UC San Diego Health is conducting a drone trial with the overall goal of delivering medical samples around the medical campus. UCSD Health is the second medical campus to utilize drone technology.
(TNS) — On Thursday afternoon, a white unmanned drone spun up its four propellers, pulling itself into the sky from a landing pad not much larger than a coffee shop table, hovering far overhead for a moment before lowering back to the spot where it started.
As trips go, it was not particularly fruitful. But the demonstration, conducted under the scrutiny of news cameras, was really an announcement of things to come, a technological "hello world" to those who will soon see such quadcopters buzzing through the sky, carrying medical samples from university medical facilities to labs more than a mile away.
At least, that's the goal of the drone trial now underway at UC San Diego Health.
Matthew Jenusaitis, chief administrative officer for innovation and transformation at UCSD, made it clear that in order to get to the point where drones are flying medical samples around the medical campus, they must pass a first round of tests to make sure they can operate safely and predictably in the real world.
"Our goal is first to gather information; from there we'll better understand the opportunities for applying this technology more broadly," Jenusaitis said. "That is what technological advancement is all about, pushing the envelope so we can understand the possibilities."
The technology that the project is using comes from Matternet, a Mountain View-based company working with United Parcel Service to offer commercial drone service at hospitals in the United States. The partnership, noted Mark Taylor, director of healthcare strategy at UPS, said the UCSD trial is one of the first in the nation.
"UC San Diego Health is only the second medical campus in the country approved by the FAA to deploy drone technology," Taylor said.
The university announced in late January that it will conduct a proof-of-concept trial, using drones to carry dummy payloads only about 1,000 feet, the distance between Jacobs Medical Center and Moores Cancer Center. Both are situated near each other on UCSD's east campus, providing a low-risk flight path over several outpatient buildings that are part of the larger medical campus east of Interstate 5 and south of Genesee Avenue.
The plan is to keep the drones flying below 300 feet so they don't interfere with aircraft. Once the short hop over to Moores and back is perfected, the plan is to venture further afield, sending medical samples, supplies and paperwork over to the Center for Advanced Laboratory Medicine, which is situated about 1.5 miles north of Jacobs. Such a trip would be a much bigger endeavor, as it would involve having drones fly over ground that is not owned by the university.
If all goes well, UCSD will explore the possibility of venturing even further afield, perhaps connecting to outlying medical clinics by air.
Jarrod McDonald, associate director of health system innovation at UCSD, said the basic test flights have already started between Jacobs and Moores. After another week and a half of practice, he said, transporting actual samples should be possible.

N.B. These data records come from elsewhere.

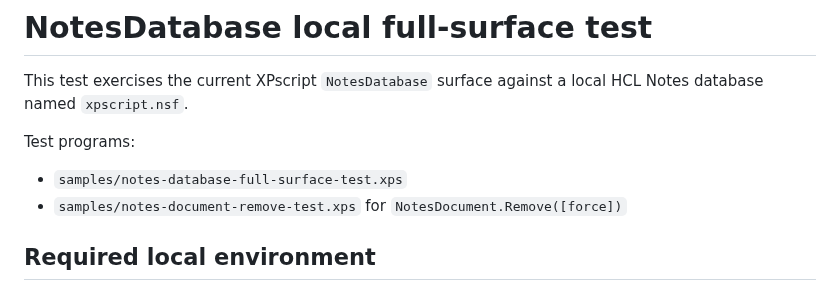
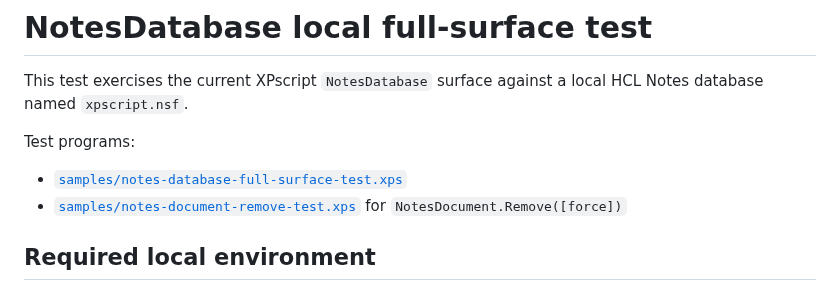
Before and after one commit to xpagedeveloper/XPscript, a Markdown page: docs/notes-database-full-surface-test.md, the part around the change. Drawn GitHub-style.

Commit message:
Fix Notes sample documentation links

```diff
--- a/docs/notes-database-full-surface-test.md
+++ b/docs/notes-database-full-surface-test.md
@@ -4,8 +4,8 @@ This test exercises the current XPscript `NotesDatabase` surface against a local
 
 Test programs:
 
-- `samples/notes-database-full-surface-test.xps`
-- `samples/notes-document-remove-test.xps` for `NotesDocument.Remove([force])`
+- [`samples/notes-database-full-surface-test.xps`](../samples/notes-database-full-surface-test.xps)
+- [`samples/notes-document-remove-test.xps`](../samples/notes-document-remove-test.xps) for `NotesDocument.Remove([force])`
 
 ## Required local environment
 
```
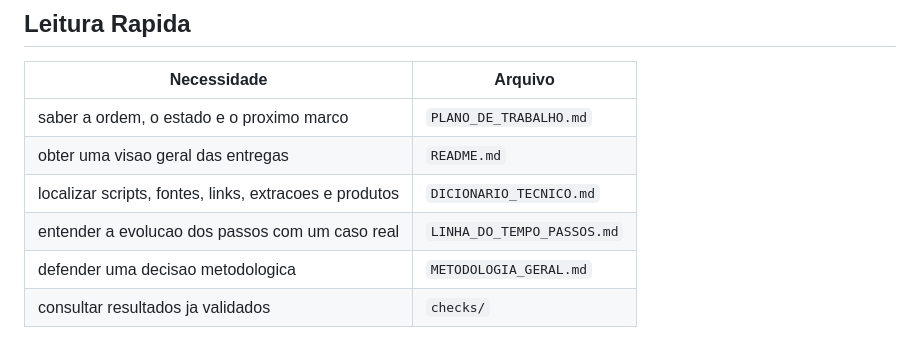
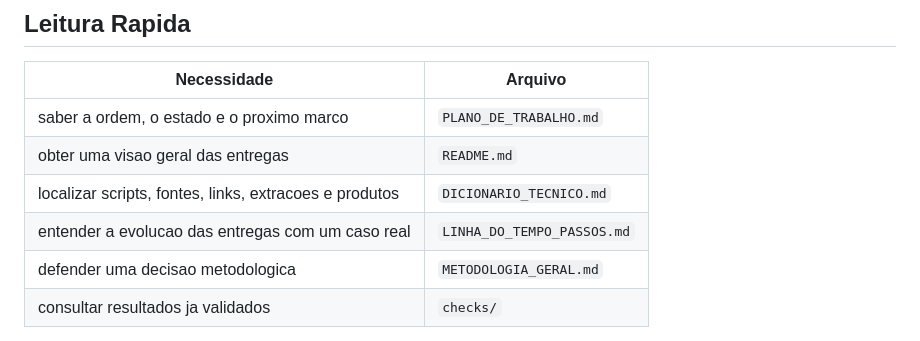
Before and after one commit to driano1221/consorcios-mg-dados-territorio, a Markdown page: analises/modelo_gravitacional_saude/README.md, the part around the change. Rendered like a GitHub page.

```diff
--- a/analises/modelo_gravitacional_saude/README.md
+++ b/analises/modelo_gravitacional_saude/README.md
@@ -11,7 +11,7 @@ estimar novos modelos.
 | saber a ordem, o estado e o proximo marco | `PLANO_DE_TRABALHO.md` |
 | obter uma visao geral das entregas | `README.md` |
 | localizar scripts, fontes, links, extracoes e produtos | `DICIONARIO_TECNICO.md` |
-| entender a evolucao dos passos com um caso real | `LINHA_DO_TEMPO_PASSOS.md` |
+| entender a evolucao das entregas com um caso real | `LINHA_DO_TEMPO_PASSOS.md` |
 | defender uma decisao metodologica | `METODOLOGIA_GERAL.md` |
 | consultar resultados ja validados | `checks/` |
 
```
Also changed, not shown: analises/modelo_gravitacional_saude/METODOLOGIA_GERAL.md (+7 -7 lines).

Transport to the lab property could begin in three weeks if the initial round of testing currently underway is successful.
The drones are equipped with automatic safety equipment to keep them from crashing, and that equipment, officials said, includes a small parachute to slow a drone's descent in the event of a power failure.
©2020 The San Diego Union-Tribune, Distributed by Tribune Content Agency, LLC.